American Airlines chairman and CEO Doug Parker told Congress that US airlines favor moving US air traffic control (ATC) to “a commercialized, non-profit type governance structure.”
During testimony Tuesday at a House of Representatives Transportation and Infrastructure Committee hearing on ATC reform, Parker, speaking on behalf of Airlines for America (A4A), said FAA is structurally ill-suited to operating ATC and suggested ATC management should be moved out from under the agency’s umbrella. ATC is “a commercial function that is run through a political organization and that creates all sorts of problems,” Parker told lawmakers. “If we ran our airlines the way ATC is run, we wouldn’t make decisions to invest in our future.”
Parker’s endorsement of an independent, partially privatized entity to run ATC appeared to receive a receptive audience among lawmakers and other ATC stakeholders, and also was backed by former FAA Air Traffic Organization (ATO) COO David Grizzle.
“Based on my experience and the failed half-measures of the past, I believe that our only solution is one that entrusts politically unencumbered air traffic governance and stewardship to individuals who understand and value the needs of the users, employees and passengers of the system and who have a continuing interest in and appreciation for this critical operation,” Grizzle told lawmakers. He called for “a not-for-profit [ATC] entity that has no stockholders, but is controlled by its board of directors, independent of the federal government except for safety oversight and appeal of rates and charges.”
While saying any FAA structural changes would need to be “carefully examined,” National Air Traffic Controllers Association (NACTA) union president Paul Rinaldi did not outright object to a potential partial privatization of ATC, noting that the “lack of a predictable,stable funding stream” for ATC—inherent in ATC being managed by an agency that is funded as part of the annual Congressional appropriations process—needed to be addressed in FAA reauthorization legislation set to be taken up by Congress later this year.
Pointing to NAV Canada—the private, non-profit entity that runs Canadian ATC—Rinaldi said, “The Canadian structure is very intriguing.
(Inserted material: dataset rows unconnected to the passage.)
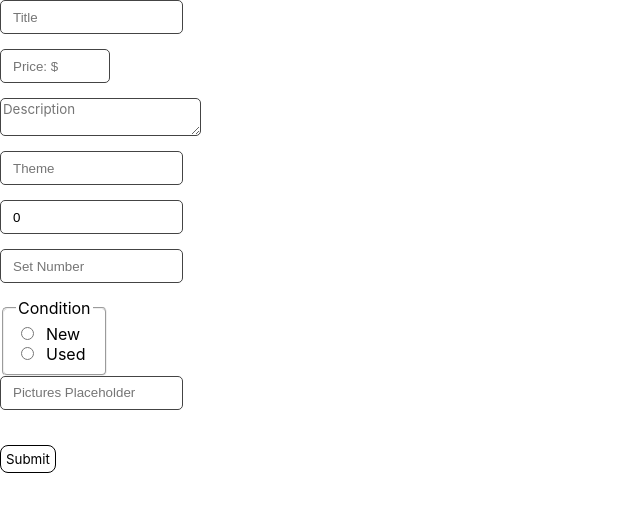
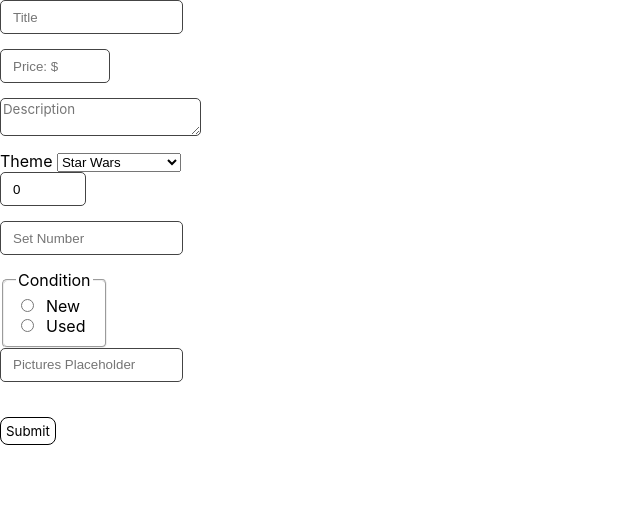
Before and after one commit to QuinnHilger/BlockMarket, a React (Create React App) app in the folder blockmarket/: page / in a window 1280 px wide. Shown: the top 512 px of the page, without its empty margins (0-640 px from the left). Built offline with nearby package versions, Linux system fonts and the light colour scheme.

Commit message:
Added features to form - dropdown for themes and a few QOL changes, however there's a bug I can't figure out on the placeholder for numPieces

```diff
--- a/blockmarket/package.json
+++ b/blockmarket/package.json
@@ -8,7 +8,7 @@
     "@testing-library/user-event": "^13.5.0",
     "react": "^18.2.0",
     "react-dom": "^18.2.0",
-    "react-scripts": "5.0.1",
+    "react-scripts": "^5.0.1",
     "web-vitals": "^2.1.4"
   },
   "scripts": {
--- a/blockmarket/src/postForm.js
+++ b/blockmarket/src/postForm.js
@@ -69,16 +69,22 @@ function PostForm({}) {
         onChange={handleFormChange}
         className={styles["comments"]}
       />
-      <input
-        type="text"
-        name="theme"
-        onChange={handleFormChange}
-        placeholder="Theme"
-        value={formData.theme}
-        className={styles["text-input"]}
-      />
+      <label for="theme">Theme </label>
+      <select id="theme" name="theme">
+        <option value="starWars">Star Wars</option>
+        <option value="ninjago">Ninjago</option>
+        <option value="city">City</option>
+        <option value="lotr">Lord of the Rings</option>
+        <option value="harryPotter">Harry Potter</option>
+        <option value="superheroes">Superheroes</option>
+        <option value="architecture">Architecture</option>
+        <option value="space">Space</option>
+      </select>
       <input
         type="number"
+        min="0"
+        max="100000"
+        step="50"
         name="numPieces"
         onChange={handleFormChange}
         placeholder="Number of Pieces"
```
Also changed, not shown: 1 other file (tests, documents, lock files or other folders).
I’m not ashamed to say I’m envious [of the more modern equipment Canadian controllers have]. There are a lot of things in Canada I find intriguing, but my number one concern is, is [the Canadian model] scalable” to the larger US National Airspace System (NAS)?
Parker emphasized that safety oversight would remain an FAA function. “Let us be clear that under any and all scenarios, first and foremost, the FAA must retain the role as a safety regulator,” he said. “Indeed, while we believe the FAA is already doing a commendable job in this capacity, a structure that allows them to focus solely on regulation and oversight has the potential to make the agency even more effective and efficient.”
House Transportation and Infrastructure Committee chairman Bill Shuster (R-Pennsylvania) noted FAA’s sluggish implementation of the satellite-based NextGen ATC system and said “the only answer” to fixing air traffic management in the US “is transformational reform that will ensure that our ATC service provider operates like a business, with no degradation in safety levels.”
Shuster added, “In the past 20 years, 50 countries have successfully separated their ATC service from the aviation safety regulator. They’ve taken different approaches, but with similar results: ATC systems have been modernized, safety levels have been either maintained or improved, service quality has been improved in most cases, and costs have been generally reduced … Given the size and complexity of our [NAS], we need to look at lessons learned and the best attributes from other countries and apply them here.”